(Your objective)
Take every line of the material below that includes the string "growth" and copy it out.

(Extracted material)
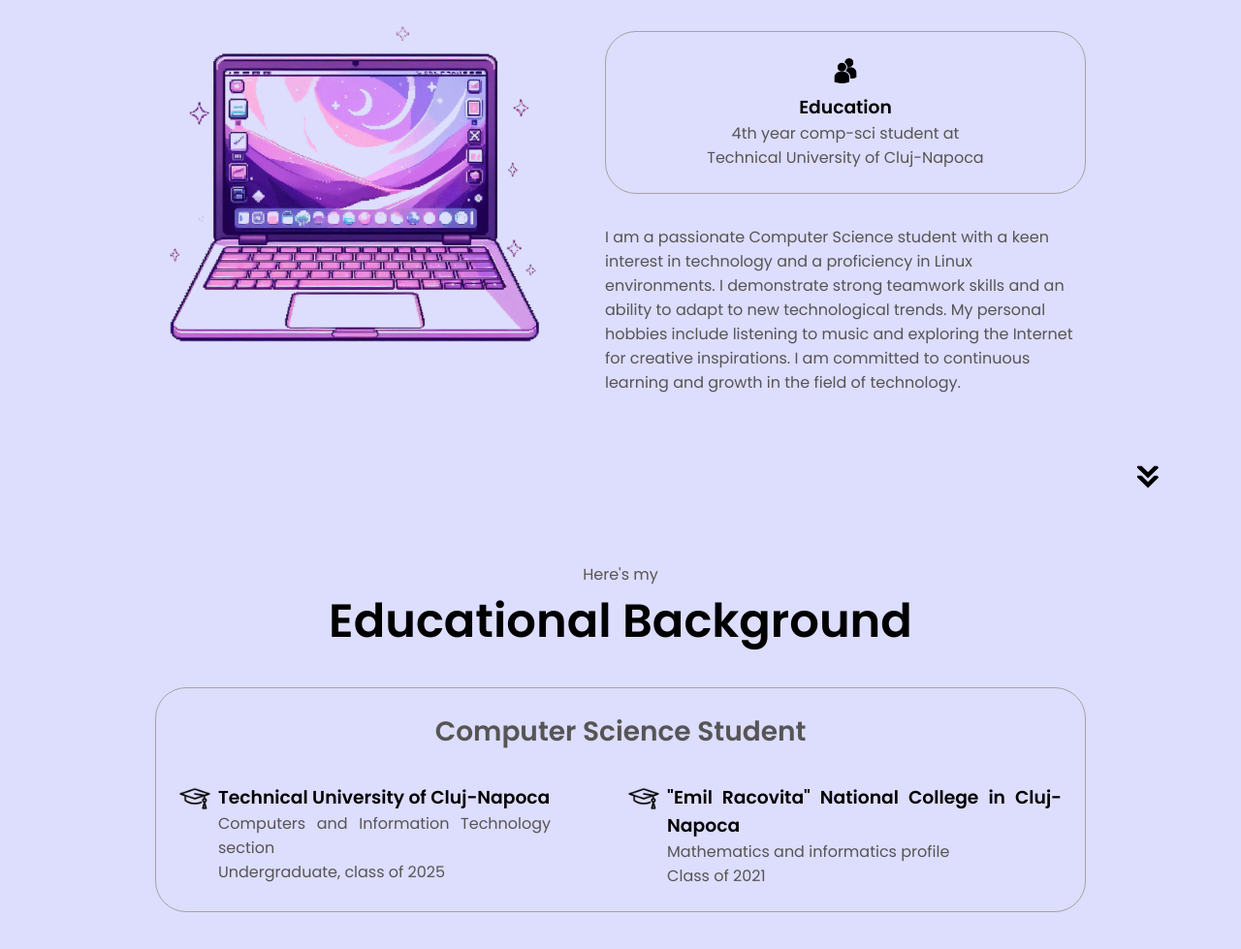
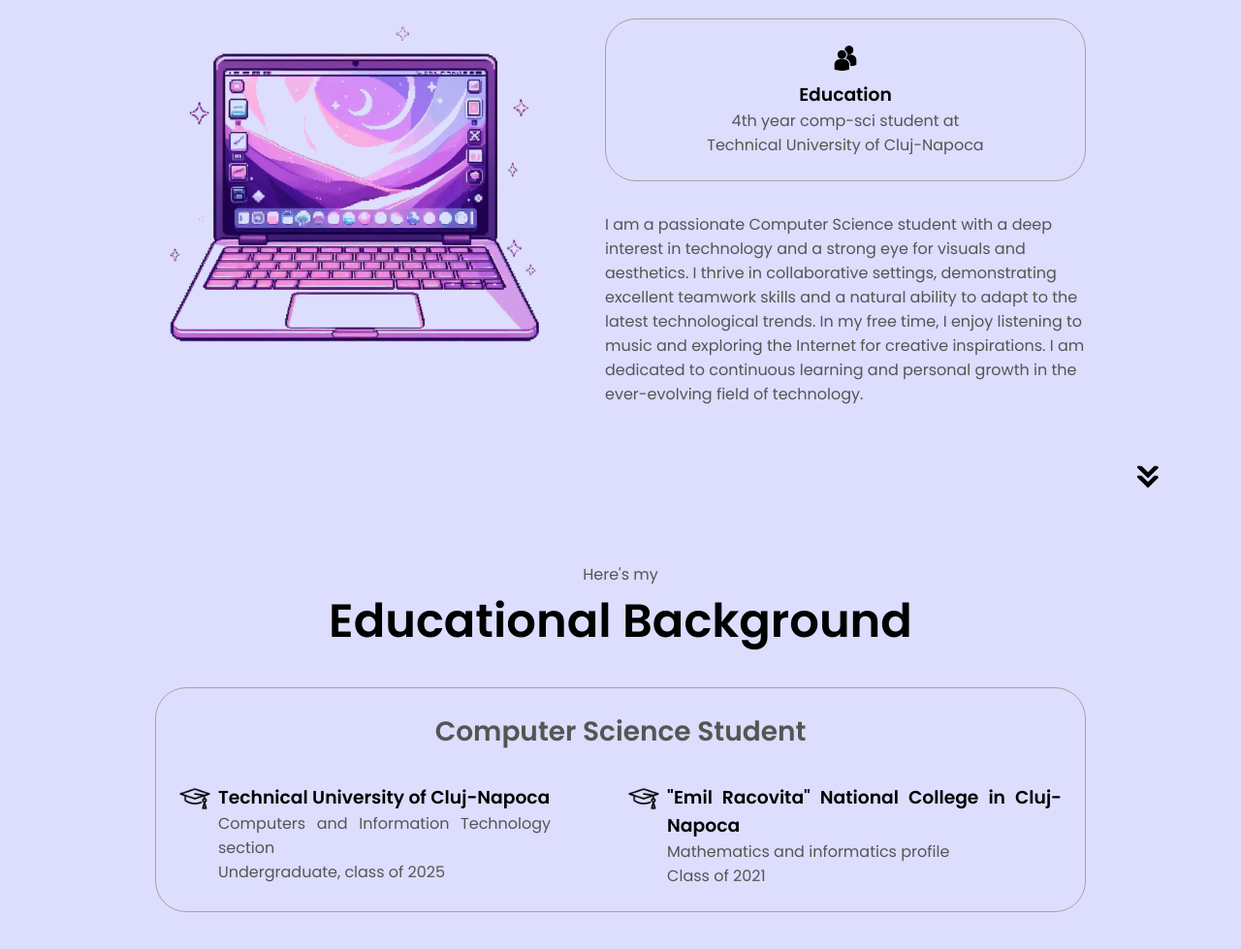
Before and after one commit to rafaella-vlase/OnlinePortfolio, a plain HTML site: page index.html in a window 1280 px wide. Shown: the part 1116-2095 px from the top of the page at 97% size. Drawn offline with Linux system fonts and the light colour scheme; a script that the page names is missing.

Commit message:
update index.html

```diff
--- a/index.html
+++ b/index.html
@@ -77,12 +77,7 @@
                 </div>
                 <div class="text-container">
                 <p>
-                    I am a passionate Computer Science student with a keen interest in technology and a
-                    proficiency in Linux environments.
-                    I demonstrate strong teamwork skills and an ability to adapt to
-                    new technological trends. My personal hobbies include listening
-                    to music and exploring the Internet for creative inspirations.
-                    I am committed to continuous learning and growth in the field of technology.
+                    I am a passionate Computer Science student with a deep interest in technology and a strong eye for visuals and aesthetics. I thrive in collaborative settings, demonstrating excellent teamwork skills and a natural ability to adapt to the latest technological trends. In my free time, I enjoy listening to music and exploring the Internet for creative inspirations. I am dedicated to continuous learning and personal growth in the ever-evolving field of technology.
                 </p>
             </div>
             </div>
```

--

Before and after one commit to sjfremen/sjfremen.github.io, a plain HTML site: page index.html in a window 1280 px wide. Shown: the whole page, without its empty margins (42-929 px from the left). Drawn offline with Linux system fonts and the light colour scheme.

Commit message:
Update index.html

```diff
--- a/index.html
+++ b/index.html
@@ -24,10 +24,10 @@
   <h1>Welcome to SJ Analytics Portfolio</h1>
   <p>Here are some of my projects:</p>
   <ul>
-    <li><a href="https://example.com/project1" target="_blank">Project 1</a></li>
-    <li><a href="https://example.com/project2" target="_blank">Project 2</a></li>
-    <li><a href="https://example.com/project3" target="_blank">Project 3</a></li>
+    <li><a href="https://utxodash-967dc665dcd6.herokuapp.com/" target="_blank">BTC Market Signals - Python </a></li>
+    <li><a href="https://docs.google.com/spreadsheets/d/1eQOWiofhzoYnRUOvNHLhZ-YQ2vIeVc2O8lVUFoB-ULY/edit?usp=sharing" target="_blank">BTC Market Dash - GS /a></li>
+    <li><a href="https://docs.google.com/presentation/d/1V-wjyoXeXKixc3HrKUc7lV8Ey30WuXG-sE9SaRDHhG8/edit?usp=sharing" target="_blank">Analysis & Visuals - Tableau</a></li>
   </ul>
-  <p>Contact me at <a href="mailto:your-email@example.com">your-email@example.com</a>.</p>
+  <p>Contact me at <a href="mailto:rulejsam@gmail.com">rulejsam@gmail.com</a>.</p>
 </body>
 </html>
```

(Answer box)
-                    I am committed to continuous learning and growth in the field of technology.
+                    I am a passionate Computer Science student with a deep interest in technology and a strong eye for visuals and aesthetics. I thrive in collaborative settings, demonstrating excellent teamwork skills and a natural ability to adapt to the latest technological trends. In my free time, I enjoy listening to music and exploring the Internet for creative inspirations. I am dedicated to continuous learning and personal growth in the ever-evolving field of technology.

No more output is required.